> WORK REQUEST
Return the data that follows exactly as it appears. Pictures do not belong in the copy.

(Web page edit records)
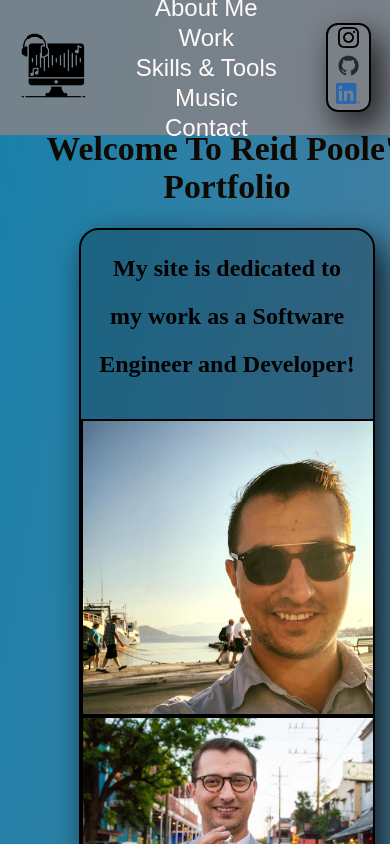
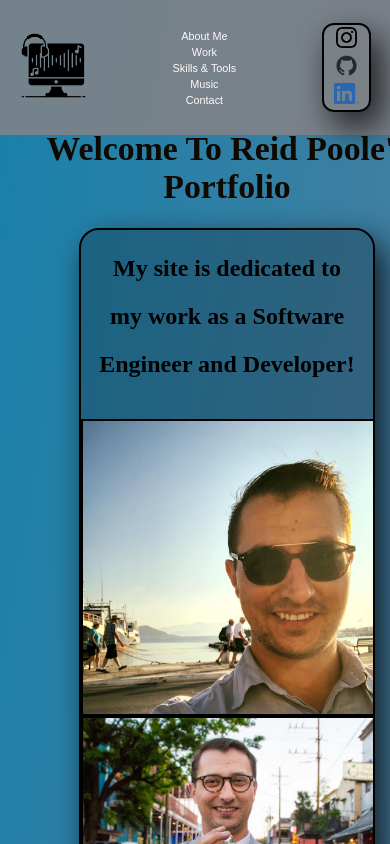
Before and after one commit to rpoole444/portfolio-site, a React (Create React App) app: page / in a window 390 px wide. Shown: the top 844 px of the page. Built offline with nearby package versions, Linux system fonts and the light colour scheme.

Commit message:
Add Responsive Header

```diff
--- a/src/components/Header/Header.css
+++ b/src/components/Header/Header.css
@@ -46,6 +46,7 @@ header {
   border: none;
   background-color: rgba(255, 250, 250, 0);
   color: snow;
+  font-size: small;
 }
 
 @media (max-width: 767px) {
@@ -67,6 +68,7 @@ header {
     justify-content: center;
     padding: 0;
     font-size: small;
+    width: 63vw;
   }
 
   .logo-container {
@@ -85,7 +87,7 @@ header {
     height: 2.5vh;
   }
   .button {
-    font-size: x-large;
+    font-size: smaller;
   }
 }
 
@@ -95,13 +97,7 @@ header {
   .header {
     height: 18%;
   }
-  /* .logo-container{
-  margin-right: 5vw;
-  display: flex;
-  flex-direction: column;
-  width: 12vw;
-  height: 10vh;
-} */
+
   .logo-side {
     height: 4vh;
   }
--- a/src/components/Homepage/Homepage.css
+++ b/src/components/Homepage/Homepage.css
@@ -533,6 +533,7 @@ html {
     padding: 8px 16px;
   }
 }
+
 @media (max-width: 480px) {
   /* Small devices (phones) */
   .website-widget {
```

> RESPONSE TO THE TASK
Before and after one commit to rpoole444/portfolio-site, a React (Create React App) app: page / in a window 390 px wide. Shown: the top 844 px of the page. Built offline with nearby package versions, Linux system fonts and the light colour scheme.

Commit message:
Add Responsive Header

```diff
--- a/src/components/Header/Header.css
+++ b/src/components/Header/Header.css
@@ -46,6 +46,7 @@ header {
   border: none;
   background-color: rgba(255, 250, 250, 0);
   color: snow;
+  font-size: small;
 }
 
 @media (max-width: 767px) {
@@ -67,6 +68,7 @@ header {
     justify-content: center;
     padding: 0;
     font-size: small;
+    width: 63vw;
   }
 
   .logo-container {
@@ -85,7 +87,7 @@ header {
     height: 2.5vh;
   }
   .button {
-    font-size: x-large;
+    font-size: smaller;
   }
 }
 
@@ -95,13 +97,7 @@ header {
   .header {
     height: 18%;
   }
-  /* .logo-container{
-  margin-right: 5vw;
-  display: flex;
-  flex-direction: column;
-  width: 12vw;
-  height: 10vh;
-} */
+
   .logo-side {
     height: 4vh;
   }
--- a/src/components/Homepage/Homepage.css
+++ b/src/components/Homepage/Homepage.css
@@ -533,6 +533,7 @@ html {
     padding: 8px 16px;
   }
 }
+
 @media (max-width: 480px) {
   /* Small devices (phones) */
   .website-widget {
```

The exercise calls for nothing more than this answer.